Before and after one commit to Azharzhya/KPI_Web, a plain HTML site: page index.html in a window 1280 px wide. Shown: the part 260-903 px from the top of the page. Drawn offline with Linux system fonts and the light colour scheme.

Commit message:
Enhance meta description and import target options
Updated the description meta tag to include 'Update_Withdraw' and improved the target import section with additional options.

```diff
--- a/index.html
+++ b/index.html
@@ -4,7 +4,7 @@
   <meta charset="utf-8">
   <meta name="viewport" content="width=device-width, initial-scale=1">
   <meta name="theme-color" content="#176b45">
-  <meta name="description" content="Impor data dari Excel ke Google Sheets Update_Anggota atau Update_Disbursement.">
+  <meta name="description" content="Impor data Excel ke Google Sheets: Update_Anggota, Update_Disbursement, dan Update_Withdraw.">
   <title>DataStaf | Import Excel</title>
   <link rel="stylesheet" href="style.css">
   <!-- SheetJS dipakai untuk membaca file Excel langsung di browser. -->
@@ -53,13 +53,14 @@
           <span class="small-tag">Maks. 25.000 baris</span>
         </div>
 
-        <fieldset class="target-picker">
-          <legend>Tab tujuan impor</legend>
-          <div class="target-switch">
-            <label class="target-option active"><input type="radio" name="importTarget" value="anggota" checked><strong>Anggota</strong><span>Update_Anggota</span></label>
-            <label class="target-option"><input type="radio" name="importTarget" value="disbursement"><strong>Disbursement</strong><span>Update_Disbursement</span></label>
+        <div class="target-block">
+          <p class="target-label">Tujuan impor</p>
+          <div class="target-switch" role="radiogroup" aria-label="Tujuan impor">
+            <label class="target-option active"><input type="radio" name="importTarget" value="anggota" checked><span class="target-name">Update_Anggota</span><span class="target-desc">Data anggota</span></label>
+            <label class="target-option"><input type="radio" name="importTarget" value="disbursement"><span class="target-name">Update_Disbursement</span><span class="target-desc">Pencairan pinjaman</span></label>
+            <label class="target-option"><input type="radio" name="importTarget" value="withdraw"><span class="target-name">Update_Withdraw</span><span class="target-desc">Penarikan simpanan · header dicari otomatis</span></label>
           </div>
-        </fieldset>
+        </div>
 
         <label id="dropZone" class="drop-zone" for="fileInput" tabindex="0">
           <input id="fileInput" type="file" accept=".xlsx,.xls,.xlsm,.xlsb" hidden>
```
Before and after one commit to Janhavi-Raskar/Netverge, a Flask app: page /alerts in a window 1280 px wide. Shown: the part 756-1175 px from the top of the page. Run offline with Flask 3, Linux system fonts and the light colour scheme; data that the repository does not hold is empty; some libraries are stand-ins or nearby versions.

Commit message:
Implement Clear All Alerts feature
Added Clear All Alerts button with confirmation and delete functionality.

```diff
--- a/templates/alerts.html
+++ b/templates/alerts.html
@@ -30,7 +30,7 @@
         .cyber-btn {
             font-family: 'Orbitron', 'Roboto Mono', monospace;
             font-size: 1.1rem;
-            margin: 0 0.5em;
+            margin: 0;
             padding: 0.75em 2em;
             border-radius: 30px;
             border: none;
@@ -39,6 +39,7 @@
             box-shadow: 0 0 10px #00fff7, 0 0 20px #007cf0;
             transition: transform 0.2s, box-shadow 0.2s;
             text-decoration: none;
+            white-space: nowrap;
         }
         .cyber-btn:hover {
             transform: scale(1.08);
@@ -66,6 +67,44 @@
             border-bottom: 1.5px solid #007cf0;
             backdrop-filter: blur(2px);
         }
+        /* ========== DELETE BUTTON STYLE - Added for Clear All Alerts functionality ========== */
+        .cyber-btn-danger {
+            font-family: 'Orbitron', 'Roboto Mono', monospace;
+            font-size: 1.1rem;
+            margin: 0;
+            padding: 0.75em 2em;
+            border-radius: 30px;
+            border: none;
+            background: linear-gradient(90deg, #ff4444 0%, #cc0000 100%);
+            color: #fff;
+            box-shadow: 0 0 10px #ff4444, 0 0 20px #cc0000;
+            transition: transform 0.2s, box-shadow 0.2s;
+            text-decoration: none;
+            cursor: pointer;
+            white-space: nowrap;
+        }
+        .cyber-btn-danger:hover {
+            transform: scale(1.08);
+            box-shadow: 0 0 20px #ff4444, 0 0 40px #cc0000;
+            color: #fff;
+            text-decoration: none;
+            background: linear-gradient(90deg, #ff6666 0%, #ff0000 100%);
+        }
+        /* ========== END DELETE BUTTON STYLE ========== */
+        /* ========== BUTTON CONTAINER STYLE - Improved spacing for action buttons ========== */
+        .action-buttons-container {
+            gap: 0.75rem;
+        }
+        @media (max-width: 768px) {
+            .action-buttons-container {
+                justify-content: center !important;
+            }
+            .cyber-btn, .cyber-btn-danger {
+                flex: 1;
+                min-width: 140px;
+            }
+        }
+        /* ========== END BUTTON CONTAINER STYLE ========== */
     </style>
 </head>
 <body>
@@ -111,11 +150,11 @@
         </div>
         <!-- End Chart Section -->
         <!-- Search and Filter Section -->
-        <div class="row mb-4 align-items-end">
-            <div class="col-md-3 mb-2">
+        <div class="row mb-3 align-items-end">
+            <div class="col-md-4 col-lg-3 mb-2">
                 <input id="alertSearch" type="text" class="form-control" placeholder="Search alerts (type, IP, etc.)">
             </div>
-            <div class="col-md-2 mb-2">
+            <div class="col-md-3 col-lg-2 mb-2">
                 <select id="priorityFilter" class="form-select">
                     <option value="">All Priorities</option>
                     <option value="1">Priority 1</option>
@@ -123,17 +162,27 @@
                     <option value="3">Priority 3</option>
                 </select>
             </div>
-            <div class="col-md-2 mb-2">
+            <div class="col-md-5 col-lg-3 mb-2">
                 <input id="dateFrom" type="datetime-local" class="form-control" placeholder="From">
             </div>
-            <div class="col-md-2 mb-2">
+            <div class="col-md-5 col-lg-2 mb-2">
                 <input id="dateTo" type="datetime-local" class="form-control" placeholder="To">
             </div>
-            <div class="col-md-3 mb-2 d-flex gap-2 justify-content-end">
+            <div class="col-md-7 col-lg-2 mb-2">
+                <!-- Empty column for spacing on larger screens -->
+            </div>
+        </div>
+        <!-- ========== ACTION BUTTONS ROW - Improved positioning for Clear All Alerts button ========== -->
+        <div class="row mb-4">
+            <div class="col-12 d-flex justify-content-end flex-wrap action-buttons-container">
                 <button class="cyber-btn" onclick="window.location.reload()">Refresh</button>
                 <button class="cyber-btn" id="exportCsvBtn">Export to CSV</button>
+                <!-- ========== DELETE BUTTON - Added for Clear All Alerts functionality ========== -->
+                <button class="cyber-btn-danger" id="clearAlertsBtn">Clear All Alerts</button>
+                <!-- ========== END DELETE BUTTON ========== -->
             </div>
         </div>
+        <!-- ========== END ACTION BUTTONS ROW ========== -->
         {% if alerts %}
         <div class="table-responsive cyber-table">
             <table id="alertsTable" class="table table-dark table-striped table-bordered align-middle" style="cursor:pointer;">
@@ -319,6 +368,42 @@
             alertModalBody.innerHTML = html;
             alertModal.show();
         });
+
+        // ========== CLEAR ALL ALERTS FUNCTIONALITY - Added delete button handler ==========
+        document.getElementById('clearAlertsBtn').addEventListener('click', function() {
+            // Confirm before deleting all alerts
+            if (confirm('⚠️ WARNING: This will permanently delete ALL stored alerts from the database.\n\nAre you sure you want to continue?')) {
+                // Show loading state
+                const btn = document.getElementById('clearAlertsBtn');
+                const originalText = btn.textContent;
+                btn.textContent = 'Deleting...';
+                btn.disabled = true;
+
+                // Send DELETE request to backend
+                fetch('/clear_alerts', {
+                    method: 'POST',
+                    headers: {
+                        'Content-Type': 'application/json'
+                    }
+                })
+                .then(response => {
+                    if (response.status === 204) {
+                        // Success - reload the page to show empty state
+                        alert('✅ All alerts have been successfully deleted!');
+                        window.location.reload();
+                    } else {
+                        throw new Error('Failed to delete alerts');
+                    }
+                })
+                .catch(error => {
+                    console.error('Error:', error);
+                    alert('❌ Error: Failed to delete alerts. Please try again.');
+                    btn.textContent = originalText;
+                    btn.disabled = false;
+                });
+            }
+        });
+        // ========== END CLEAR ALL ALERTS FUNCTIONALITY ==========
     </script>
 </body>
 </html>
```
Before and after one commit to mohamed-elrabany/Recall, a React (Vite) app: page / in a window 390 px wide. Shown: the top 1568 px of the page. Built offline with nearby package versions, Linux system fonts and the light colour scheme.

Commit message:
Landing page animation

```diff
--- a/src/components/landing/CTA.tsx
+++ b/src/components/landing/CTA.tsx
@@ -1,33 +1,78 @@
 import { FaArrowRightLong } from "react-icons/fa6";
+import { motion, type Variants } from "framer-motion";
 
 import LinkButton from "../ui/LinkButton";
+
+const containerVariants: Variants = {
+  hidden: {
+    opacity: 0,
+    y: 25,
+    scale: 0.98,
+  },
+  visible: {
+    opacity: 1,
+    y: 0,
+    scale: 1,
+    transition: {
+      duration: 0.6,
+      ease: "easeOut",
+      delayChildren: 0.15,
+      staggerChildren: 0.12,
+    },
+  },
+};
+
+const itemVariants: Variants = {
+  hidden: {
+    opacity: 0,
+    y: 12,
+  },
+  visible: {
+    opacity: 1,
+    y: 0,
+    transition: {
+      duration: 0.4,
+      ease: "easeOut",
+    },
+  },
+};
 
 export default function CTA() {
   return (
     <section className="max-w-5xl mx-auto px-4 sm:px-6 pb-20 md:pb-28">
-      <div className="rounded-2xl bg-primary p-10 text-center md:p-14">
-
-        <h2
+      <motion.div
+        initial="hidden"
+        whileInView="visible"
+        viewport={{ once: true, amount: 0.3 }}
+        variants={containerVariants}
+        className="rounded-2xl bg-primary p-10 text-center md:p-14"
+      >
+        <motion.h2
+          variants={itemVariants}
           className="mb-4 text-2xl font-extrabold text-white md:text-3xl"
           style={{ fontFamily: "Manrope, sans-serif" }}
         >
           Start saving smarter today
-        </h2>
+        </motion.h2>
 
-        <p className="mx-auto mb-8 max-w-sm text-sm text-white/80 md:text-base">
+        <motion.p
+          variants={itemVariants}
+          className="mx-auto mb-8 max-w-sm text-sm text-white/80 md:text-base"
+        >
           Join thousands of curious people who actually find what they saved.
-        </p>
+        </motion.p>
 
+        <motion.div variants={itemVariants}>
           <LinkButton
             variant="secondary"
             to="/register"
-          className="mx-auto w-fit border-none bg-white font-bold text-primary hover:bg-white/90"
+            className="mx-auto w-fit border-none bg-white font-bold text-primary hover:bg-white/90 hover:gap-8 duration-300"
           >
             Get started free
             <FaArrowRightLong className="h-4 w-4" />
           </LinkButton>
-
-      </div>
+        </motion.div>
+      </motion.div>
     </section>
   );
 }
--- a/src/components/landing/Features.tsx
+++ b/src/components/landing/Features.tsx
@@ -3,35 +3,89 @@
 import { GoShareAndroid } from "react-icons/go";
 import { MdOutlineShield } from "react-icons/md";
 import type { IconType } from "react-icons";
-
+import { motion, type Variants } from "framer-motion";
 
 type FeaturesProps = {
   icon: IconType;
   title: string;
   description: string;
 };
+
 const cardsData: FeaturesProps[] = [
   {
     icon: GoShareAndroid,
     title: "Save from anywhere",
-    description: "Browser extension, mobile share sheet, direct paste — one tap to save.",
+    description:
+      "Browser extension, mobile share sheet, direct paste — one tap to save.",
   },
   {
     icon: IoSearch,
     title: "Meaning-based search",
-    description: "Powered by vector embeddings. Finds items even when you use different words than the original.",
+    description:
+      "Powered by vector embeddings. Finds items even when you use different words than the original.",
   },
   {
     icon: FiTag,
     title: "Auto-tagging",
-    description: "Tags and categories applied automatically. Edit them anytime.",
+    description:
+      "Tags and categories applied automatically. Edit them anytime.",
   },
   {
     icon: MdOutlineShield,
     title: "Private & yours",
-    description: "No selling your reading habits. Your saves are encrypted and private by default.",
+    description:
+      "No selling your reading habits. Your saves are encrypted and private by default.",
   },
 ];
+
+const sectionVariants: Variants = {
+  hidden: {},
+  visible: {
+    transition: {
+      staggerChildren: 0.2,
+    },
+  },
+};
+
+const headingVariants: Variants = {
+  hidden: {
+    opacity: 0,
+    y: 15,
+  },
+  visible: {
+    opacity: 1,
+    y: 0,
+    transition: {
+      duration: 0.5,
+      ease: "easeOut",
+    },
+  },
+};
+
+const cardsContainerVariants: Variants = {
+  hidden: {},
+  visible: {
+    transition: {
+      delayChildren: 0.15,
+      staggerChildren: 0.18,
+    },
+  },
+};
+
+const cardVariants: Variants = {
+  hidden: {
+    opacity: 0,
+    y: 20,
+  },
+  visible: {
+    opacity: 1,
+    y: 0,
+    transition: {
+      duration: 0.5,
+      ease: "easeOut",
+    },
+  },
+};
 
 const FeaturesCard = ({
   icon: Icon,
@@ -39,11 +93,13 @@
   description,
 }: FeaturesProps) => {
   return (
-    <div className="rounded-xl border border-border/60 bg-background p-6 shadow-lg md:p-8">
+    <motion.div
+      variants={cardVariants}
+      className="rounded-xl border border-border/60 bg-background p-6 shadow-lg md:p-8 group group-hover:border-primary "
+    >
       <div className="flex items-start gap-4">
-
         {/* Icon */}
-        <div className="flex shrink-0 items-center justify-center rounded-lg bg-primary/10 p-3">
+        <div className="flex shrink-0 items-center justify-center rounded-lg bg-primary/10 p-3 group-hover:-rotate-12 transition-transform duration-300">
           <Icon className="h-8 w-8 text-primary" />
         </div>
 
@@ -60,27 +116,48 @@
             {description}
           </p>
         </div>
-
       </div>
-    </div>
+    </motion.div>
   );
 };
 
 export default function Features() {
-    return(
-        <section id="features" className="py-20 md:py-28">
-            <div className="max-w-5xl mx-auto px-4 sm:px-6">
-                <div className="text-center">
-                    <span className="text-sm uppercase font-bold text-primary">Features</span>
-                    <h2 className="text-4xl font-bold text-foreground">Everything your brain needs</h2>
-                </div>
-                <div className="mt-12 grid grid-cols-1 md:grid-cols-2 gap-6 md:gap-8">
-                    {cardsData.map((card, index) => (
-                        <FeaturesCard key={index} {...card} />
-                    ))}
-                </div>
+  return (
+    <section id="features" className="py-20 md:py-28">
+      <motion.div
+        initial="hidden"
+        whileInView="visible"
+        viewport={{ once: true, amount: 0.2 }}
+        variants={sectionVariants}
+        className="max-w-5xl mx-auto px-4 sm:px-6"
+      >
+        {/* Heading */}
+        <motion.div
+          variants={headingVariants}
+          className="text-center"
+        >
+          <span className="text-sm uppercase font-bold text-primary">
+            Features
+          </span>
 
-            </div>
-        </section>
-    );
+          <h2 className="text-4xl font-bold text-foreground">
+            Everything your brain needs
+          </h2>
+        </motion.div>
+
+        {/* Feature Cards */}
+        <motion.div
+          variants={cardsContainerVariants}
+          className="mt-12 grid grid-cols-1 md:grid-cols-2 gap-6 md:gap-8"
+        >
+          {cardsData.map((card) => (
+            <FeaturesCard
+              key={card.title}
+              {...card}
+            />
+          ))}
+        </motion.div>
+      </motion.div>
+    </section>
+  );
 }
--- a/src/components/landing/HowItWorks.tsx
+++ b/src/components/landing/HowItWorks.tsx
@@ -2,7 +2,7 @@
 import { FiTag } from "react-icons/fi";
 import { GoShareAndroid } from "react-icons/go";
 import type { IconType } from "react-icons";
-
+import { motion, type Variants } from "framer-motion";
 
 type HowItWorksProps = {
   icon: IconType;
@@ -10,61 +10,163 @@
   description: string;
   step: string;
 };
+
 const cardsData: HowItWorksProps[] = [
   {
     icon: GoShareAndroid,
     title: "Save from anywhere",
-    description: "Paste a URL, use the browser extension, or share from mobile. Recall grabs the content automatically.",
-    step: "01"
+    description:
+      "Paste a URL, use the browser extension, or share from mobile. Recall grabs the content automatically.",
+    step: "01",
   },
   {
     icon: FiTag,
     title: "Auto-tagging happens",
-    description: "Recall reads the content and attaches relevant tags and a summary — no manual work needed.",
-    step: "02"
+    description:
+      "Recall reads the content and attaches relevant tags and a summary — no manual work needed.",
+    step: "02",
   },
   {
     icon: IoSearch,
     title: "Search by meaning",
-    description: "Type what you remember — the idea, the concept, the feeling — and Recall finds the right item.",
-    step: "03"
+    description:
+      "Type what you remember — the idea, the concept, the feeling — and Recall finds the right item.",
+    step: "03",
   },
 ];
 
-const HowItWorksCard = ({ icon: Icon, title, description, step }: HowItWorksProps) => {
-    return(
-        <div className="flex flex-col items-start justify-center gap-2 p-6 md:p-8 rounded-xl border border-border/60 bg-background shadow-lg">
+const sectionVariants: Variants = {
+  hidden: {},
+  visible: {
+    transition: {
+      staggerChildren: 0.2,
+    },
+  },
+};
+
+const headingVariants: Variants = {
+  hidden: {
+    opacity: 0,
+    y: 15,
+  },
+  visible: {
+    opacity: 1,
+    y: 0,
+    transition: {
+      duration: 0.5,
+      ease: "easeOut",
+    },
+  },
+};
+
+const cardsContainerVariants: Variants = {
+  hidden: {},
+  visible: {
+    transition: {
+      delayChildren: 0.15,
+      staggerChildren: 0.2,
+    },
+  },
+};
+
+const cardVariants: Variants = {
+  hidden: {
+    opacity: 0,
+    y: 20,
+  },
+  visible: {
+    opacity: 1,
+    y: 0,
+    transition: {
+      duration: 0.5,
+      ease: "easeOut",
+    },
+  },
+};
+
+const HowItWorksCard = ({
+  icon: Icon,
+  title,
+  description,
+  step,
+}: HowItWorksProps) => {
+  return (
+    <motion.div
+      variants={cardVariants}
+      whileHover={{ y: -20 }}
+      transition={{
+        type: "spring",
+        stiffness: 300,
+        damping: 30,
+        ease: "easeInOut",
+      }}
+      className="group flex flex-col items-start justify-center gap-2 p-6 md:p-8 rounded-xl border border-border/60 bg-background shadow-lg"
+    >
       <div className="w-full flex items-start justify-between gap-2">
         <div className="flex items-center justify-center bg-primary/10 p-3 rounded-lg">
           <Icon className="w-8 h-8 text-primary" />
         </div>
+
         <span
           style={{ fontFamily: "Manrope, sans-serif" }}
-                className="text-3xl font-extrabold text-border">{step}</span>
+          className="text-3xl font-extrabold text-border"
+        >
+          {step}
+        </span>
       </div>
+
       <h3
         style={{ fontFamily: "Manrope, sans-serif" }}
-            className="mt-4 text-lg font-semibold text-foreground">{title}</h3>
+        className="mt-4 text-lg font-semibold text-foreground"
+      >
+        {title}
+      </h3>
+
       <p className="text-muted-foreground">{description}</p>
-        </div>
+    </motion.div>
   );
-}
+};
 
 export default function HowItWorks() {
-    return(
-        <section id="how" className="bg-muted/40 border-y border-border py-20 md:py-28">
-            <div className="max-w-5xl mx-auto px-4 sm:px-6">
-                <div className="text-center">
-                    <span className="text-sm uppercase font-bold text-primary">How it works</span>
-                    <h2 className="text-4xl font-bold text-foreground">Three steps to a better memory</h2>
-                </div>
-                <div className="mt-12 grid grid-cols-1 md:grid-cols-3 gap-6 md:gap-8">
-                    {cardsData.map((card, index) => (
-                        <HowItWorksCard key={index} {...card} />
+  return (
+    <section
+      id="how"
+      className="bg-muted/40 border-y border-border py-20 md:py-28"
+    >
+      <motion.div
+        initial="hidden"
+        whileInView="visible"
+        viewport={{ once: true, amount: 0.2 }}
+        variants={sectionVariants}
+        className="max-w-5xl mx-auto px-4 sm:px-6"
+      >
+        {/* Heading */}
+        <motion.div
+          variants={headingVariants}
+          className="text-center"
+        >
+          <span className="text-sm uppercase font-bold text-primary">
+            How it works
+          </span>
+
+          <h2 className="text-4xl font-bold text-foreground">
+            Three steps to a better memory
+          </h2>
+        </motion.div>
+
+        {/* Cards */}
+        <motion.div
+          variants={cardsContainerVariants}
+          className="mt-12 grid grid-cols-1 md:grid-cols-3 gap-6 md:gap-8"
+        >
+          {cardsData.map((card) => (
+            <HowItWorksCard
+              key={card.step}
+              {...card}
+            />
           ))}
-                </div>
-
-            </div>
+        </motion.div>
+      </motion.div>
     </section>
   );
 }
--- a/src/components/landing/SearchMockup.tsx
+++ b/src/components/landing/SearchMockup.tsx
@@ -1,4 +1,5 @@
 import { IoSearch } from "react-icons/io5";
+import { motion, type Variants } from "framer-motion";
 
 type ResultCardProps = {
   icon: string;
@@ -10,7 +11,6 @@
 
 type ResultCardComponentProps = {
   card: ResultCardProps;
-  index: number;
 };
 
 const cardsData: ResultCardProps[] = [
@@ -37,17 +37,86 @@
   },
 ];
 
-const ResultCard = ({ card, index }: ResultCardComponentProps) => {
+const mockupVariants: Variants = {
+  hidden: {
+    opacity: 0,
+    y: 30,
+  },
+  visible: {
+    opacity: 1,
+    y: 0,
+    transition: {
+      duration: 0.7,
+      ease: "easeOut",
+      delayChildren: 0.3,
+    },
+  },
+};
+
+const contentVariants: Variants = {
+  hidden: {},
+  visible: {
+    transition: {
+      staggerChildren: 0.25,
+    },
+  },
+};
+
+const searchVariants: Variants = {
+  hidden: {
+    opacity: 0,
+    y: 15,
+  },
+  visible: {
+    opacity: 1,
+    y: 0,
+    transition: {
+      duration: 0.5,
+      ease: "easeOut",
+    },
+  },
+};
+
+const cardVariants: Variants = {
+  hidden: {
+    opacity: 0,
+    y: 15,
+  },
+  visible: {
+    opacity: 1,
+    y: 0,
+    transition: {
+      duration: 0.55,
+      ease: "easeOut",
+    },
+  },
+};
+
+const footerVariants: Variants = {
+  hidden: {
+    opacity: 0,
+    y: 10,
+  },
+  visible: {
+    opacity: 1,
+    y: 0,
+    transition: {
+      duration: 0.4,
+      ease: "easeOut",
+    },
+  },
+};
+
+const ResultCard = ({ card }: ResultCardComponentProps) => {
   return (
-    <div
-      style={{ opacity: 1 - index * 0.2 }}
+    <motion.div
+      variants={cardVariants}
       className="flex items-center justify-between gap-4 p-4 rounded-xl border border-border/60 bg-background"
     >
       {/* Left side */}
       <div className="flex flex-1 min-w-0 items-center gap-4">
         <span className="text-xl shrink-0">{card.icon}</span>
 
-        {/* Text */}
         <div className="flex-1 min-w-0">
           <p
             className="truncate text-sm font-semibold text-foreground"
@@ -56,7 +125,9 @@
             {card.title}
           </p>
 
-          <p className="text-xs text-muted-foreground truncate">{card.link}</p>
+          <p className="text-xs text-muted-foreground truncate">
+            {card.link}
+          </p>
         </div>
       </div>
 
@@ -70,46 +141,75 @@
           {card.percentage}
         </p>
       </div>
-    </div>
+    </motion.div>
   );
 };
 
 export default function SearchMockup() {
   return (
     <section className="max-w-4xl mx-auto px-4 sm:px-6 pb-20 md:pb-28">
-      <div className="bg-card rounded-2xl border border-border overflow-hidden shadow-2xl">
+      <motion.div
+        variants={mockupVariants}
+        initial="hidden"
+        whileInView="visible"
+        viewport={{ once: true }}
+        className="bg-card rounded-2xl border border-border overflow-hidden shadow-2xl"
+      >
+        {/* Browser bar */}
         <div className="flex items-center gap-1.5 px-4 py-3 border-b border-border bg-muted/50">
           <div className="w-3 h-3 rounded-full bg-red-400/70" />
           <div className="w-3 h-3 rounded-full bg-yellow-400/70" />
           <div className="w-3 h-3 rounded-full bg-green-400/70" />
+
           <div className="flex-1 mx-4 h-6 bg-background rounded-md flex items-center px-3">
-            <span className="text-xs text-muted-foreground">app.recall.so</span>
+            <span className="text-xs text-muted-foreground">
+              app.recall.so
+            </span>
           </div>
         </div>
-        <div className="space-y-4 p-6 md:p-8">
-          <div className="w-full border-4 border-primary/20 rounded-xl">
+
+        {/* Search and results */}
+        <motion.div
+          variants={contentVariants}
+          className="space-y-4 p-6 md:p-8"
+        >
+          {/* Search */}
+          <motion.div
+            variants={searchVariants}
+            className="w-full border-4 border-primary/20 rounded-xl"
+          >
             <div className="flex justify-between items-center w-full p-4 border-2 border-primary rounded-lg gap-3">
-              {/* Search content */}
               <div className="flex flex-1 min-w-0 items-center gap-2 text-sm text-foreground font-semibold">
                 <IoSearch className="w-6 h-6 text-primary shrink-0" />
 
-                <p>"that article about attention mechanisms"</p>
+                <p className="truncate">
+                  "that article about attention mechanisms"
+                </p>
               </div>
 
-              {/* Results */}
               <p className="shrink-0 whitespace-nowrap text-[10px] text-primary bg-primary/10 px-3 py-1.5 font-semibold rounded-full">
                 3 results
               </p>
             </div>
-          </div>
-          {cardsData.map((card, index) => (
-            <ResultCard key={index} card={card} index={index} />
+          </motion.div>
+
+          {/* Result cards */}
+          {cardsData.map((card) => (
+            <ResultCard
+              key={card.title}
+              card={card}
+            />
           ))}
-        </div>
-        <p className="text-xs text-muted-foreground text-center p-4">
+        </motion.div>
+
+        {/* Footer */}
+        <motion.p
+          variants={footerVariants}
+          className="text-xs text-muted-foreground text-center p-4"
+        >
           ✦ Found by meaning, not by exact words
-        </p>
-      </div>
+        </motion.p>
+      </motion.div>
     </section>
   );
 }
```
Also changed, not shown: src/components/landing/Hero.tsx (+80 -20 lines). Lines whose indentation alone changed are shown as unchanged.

========================================

**Description of the task**
Which of the lines in the listing above include "HowItWorksProps"? Report each of them.

**Response to this task**
 type HowItWorksProps = {
 const cardsData: HowItWorksProps[] = [
-const HowItWorksCard = ({ icon: Icon, title, description, step }: HowItWorksProps) => {
+}: HowItWorksProps) => {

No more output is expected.